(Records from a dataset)
-----
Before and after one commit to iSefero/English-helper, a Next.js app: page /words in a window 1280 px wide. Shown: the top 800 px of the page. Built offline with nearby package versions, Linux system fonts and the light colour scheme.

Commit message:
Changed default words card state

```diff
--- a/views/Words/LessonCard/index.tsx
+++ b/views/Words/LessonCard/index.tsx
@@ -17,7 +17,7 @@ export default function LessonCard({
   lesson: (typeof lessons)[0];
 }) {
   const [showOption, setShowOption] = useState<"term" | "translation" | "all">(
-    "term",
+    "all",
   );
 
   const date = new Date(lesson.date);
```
-----
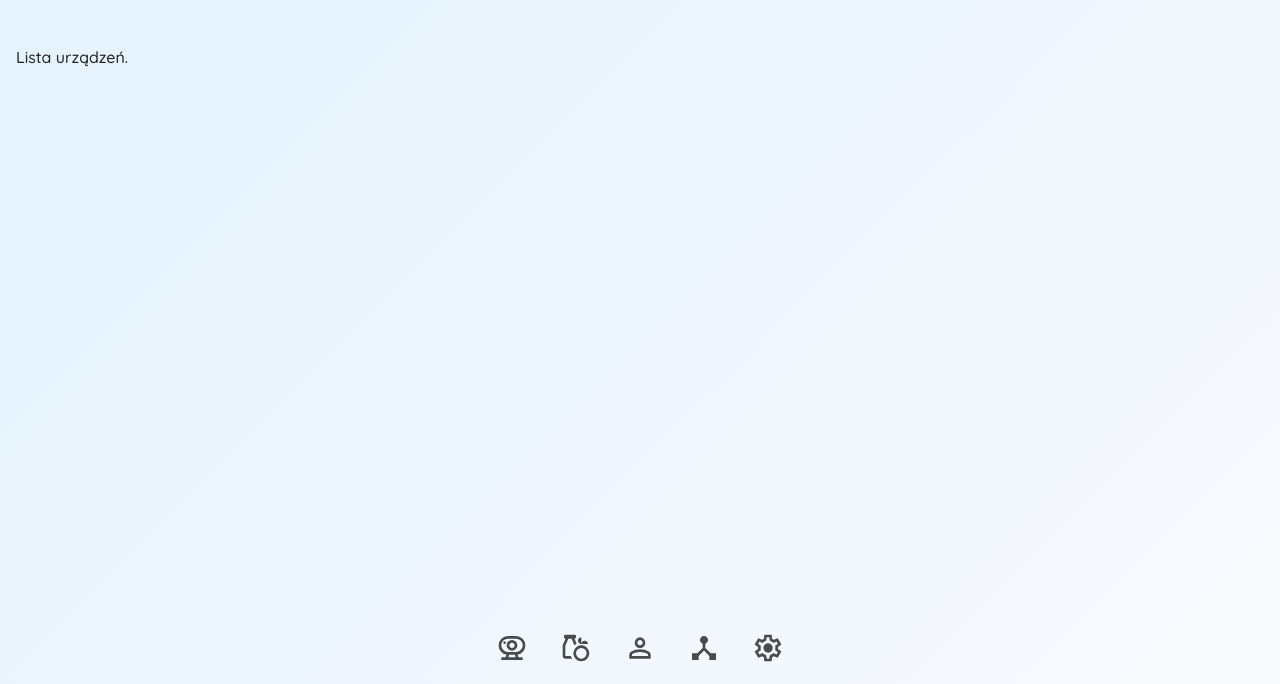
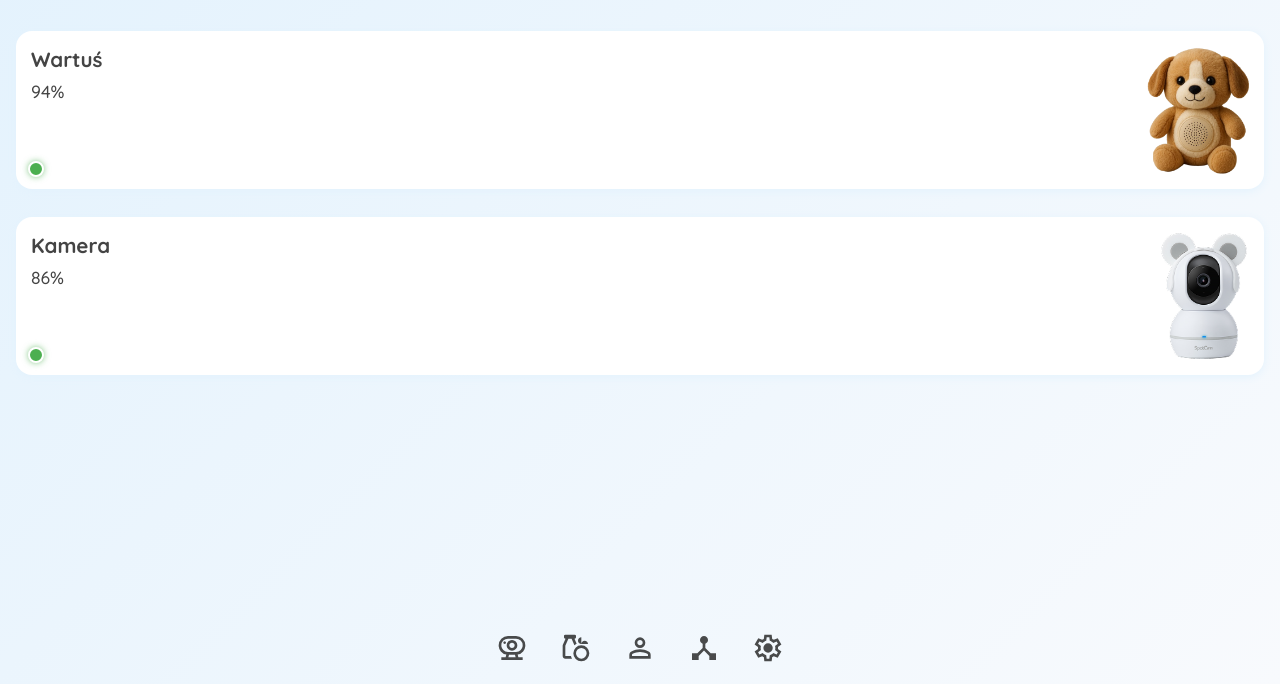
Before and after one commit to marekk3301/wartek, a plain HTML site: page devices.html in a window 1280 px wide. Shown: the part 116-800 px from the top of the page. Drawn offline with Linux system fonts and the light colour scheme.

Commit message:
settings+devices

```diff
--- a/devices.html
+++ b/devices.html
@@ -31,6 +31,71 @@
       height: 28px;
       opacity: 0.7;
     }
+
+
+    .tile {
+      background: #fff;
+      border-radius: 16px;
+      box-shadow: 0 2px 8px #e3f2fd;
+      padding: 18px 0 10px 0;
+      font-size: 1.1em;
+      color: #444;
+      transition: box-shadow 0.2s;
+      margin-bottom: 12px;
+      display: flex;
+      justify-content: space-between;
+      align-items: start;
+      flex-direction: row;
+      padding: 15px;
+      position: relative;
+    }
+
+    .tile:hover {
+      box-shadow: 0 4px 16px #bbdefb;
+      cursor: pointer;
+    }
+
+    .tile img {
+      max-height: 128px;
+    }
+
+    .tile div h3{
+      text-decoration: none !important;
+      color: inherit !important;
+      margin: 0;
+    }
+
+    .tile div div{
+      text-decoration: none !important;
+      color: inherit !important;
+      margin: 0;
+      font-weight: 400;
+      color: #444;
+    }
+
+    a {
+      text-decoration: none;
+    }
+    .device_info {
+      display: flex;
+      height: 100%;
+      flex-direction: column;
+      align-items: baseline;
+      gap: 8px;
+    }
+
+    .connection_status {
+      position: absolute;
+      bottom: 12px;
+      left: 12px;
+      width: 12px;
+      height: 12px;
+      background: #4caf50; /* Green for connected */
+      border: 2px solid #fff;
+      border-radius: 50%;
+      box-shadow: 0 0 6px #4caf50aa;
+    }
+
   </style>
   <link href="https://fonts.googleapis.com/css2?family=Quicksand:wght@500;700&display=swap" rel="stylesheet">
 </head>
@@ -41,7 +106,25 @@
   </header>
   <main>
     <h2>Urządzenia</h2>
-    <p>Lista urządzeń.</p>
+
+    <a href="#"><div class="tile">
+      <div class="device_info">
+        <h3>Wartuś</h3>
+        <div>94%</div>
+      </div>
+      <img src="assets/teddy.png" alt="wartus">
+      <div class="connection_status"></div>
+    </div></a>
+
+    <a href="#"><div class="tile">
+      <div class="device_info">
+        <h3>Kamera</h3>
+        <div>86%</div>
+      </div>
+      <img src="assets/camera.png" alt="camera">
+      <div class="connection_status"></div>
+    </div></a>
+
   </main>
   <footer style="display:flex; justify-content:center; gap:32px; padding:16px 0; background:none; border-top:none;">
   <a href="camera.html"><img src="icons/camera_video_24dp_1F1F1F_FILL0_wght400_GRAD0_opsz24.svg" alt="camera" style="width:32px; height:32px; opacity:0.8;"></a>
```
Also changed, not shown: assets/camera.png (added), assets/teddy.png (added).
-----
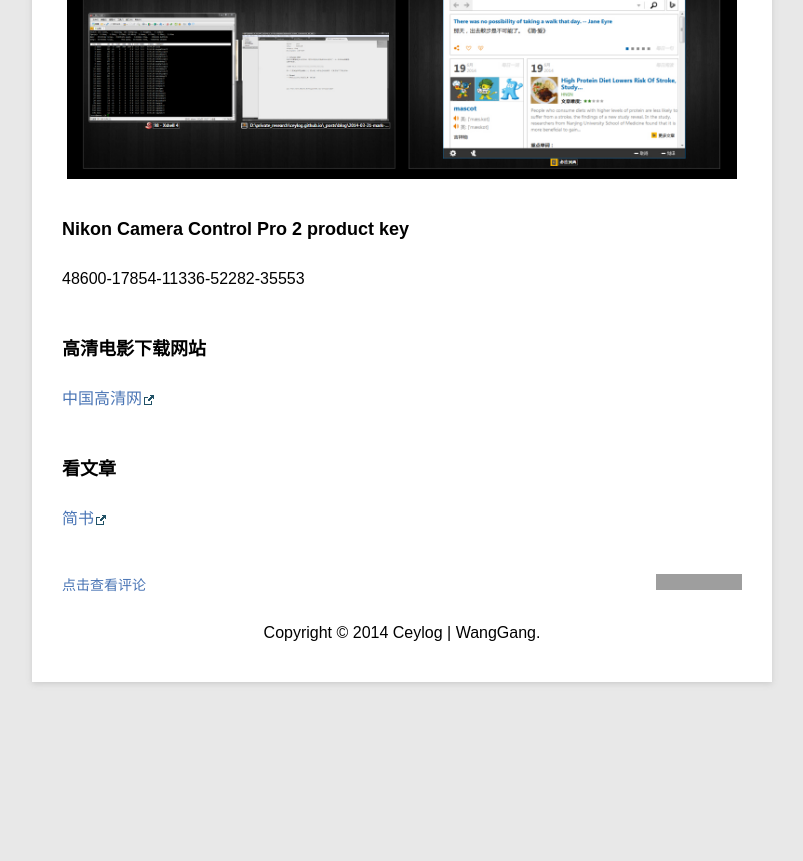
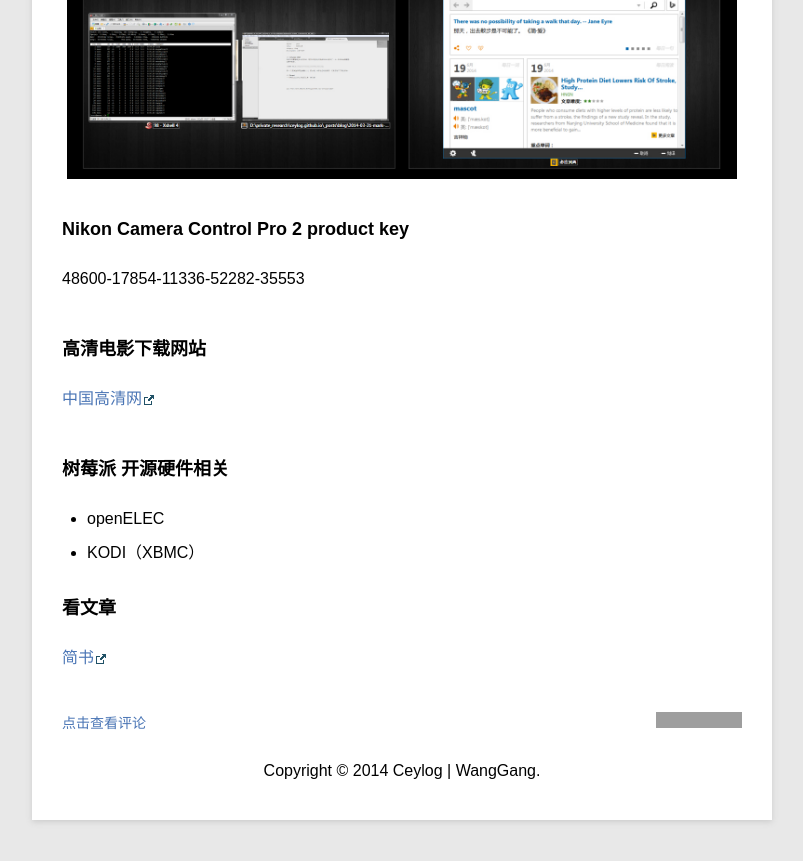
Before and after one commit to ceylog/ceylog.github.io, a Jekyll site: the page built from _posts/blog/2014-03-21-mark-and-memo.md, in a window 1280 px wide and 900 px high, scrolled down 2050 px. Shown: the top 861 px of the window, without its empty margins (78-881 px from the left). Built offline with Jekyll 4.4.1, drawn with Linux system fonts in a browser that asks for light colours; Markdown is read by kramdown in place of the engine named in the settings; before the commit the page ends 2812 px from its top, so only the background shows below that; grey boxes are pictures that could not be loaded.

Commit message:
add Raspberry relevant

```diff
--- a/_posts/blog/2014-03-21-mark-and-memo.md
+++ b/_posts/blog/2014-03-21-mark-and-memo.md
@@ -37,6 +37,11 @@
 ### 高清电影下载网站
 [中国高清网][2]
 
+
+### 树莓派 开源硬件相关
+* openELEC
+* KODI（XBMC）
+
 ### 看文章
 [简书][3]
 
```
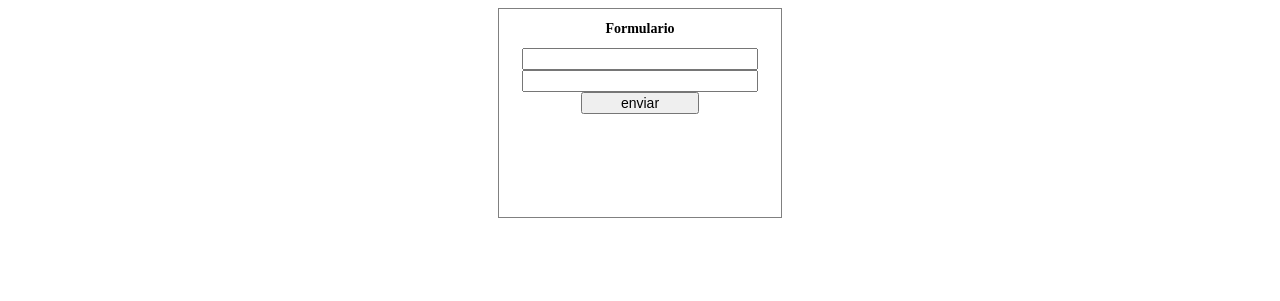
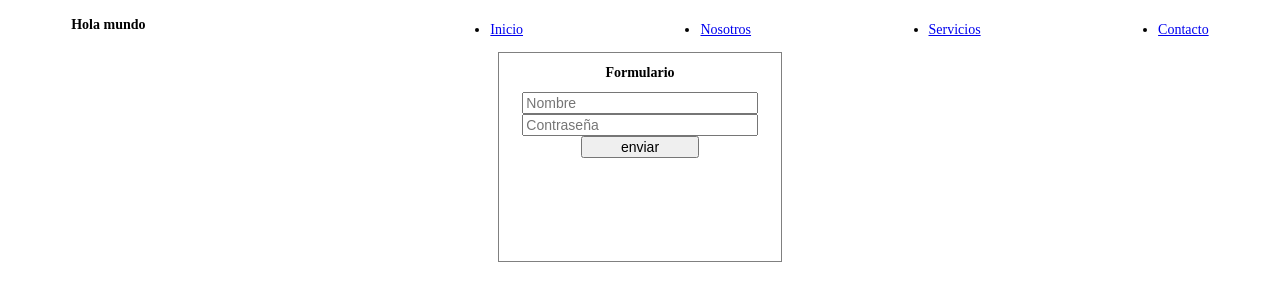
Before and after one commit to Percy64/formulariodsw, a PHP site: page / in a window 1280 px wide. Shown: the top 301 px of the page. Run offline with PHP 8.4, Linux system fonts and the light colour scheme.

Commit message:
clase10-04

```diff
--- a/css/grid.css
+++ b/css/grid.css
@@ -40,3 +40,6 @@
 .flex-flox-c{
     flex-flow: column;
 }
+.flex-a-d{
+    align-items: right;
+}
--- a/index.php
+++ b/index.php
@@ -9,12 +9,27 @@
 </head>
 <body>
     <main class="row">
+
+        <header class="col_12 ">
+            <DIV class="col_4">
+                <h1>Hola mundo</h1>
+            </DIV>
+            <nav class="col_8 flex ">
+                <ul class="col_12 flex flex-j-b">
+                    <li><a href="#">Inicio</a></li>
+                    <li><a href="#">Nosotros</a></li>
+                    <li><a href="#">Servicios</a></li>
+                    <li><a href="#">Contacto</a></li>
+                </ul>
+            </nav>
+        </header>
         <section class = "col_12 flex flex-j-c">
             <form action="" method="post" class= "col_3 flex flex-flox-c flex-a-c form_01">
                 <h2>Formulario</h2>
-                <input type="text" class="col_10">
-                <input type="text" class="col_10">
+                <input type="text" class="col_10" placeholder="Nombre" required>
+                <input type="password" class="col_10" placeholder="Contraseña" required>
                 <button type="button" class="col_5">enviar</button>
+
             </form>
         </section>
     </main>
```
-----
### Task details:
Wherever the word "border" appears in the entries above, copy that whole line.

### Finished exercise:
+      border-radius: 16px;
+      border: 2px solid #fff;
+      border-radius: 50%;
   <footer style="display:flex; justify-content:center; gap:32px; padding:16px 0; background:none; border-top:none;">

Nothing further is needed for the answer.